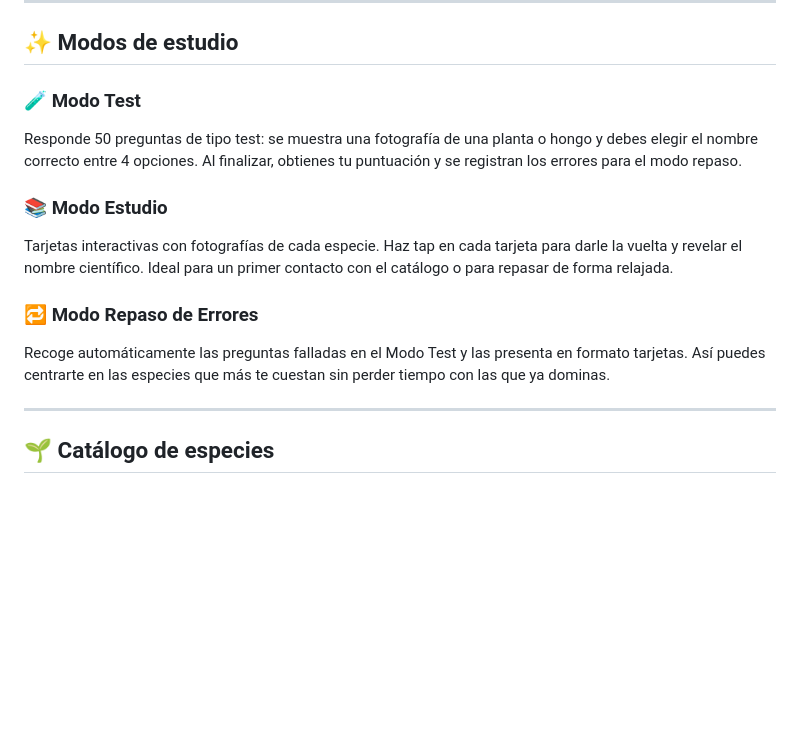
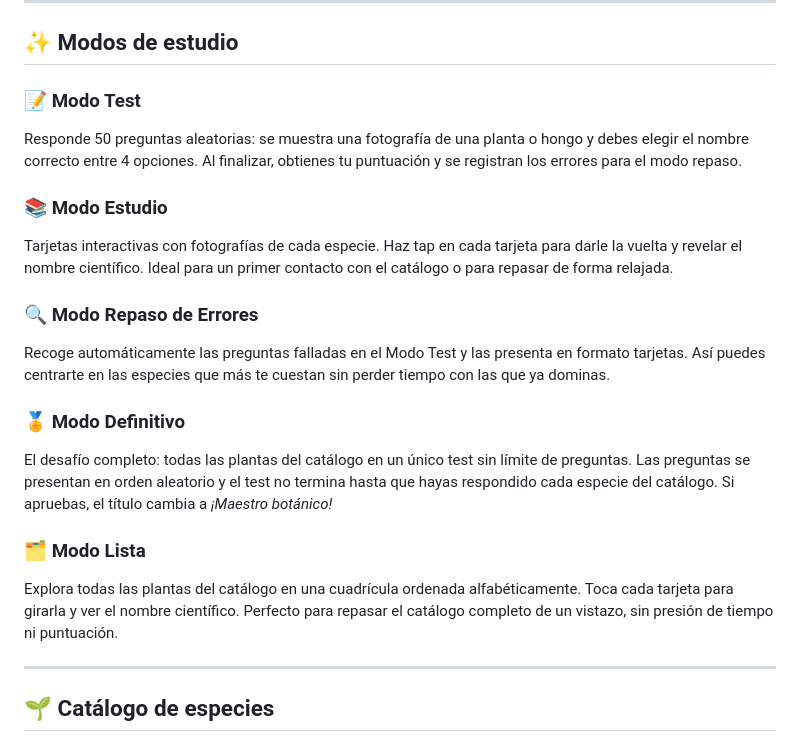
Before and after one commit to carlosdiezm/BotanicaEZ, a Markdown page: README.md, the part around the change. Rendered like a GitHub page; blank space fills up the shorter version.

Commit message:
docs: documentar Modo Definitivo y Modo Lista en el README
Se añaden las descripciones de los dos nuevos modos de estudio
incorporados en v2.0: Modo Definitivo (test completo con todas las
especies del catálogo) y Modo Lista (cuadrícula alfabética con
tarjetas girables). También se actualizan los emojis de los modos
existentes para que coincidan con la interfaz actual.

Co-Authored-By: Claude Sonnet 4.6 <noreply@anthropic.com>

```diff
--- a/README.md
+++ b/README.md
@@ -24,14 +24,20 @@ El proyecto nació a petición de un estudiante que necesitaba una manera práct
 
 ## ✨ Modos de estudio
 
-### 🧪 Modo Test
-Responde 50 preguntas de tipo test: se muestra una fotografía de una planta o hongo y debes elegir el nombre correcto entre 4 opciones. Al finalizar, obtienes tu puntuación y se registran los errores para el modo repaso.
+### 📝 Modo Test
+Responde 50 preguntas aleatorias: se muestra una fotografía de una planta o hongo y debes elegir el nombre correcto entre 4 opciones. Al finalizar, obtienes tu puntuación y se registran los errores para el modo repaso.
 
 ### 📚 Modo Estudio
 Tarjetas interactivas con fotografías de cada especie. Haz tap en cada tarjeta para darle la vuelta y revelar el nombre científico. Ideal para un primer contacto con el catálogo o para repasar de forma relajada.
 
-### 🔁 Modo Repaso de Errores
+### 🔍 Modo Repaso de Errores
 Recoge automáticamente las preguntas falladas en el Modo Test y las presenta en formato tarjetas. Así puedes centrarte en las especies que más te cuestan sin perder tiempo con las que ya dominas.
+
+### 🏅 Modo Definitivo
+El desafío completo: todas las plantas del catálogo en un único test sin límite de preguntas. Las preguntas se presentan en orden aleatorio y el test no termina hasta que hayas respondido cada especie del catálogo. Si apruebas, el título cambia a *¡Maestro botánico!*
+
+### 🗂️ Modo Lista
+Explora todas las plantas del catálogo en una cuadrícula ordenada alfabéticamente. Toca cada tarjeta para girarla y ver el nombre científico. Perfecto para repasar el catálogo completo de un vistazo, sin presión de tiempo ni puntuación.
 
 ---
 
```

* [Task requirements] From the material above, reproduce everything verbatim except the pictures.

* [Result for this task]
Before and after one commit to carlosdiezm/BotanicaEZ, a Markdown page: README.md, the part around the change. Rendered like a GitHub page; blank space fills up the shorter version.

Commit message:
docs: documentar Modo Definitivo y Modo Lista en el README
Se añaden las descripciones de los dos nuevos modos de estudio
incorporados en v2.0: Modo Definitivo (test completo con todas las
especies del catálogo) y Modo Lista (cuadrícula alfabética con
tarjetas girables). También se actualizan los emojis de los modos
existentes para que coincidan con la interfaz actual.

Co-Authored-By: Claude Sonnet 4.6 <noreply@anthropic.com>

```diff
--- a/README.md
+++ b/README.md
@@ -24,14 +24,20 @@ El proyecto nació a petición de un estudiante que necesitaba una manera práct
 
 ## ✨ Modos de estudio
 
-### 🧪 Modo Test
-Responde 50 preguntas de tipo test: se muestra una fotografía de una planta o hongo y debes elegir el nombre correcto entre 4 opciones. Al finalizar, obtienes tu puntuación y se registran los errores para el modo repaso.
+### 📝 Modo Test
+Responde 50 preguntas aleatorias: se muestra una fotografía de una planta o hongo y debes elegir el nombre correcto entre 4 opciones. Al finalizar, obtienes tu puntuación y se registran los errores para el modo repaso.
 
 ### 📚 Modo Estudio
 Tarjetas interactivas con fotografías de cada especie. Haz tap en cada tarjeta para darle la vuelta y revelar el nombre científico. Ideal para un primer contacto con el catálogo o para repasar de forma relajada.
 
-### 🔁 Modo Repaso de Errores
+### 🔍 Modo Repaso de Errores
 Recoge automáticamente las preguntas falladas en el Modo Test y las presenta en formato tarjetas. Así puedes centrarte en las especies que más te cuestan sin perder tiempo con las que ya dominas.
+
+### 🏅 Modo Definitivo
+El desafío completo: todas las plantas del catálogo en un único test sin límite de preguntas. Las preguntas se presentan en orden aleatorio y el test no termina hasta que hayas respondido cada especie del catálogo. Si apruebas, el título cambia a *¡Maestro botánico!*
+
+### 🗂️ Modo Lista
+Explora todas las plantas del catálogo en una cuadrícula ordenada alfabéticamente. Toca cada tarjeta para girarla y ver el nombre científico. Perfecto para repasar el catálogo completo de un vistazo, sin presión de tiempo ni puntuación.
 
 ---
 
```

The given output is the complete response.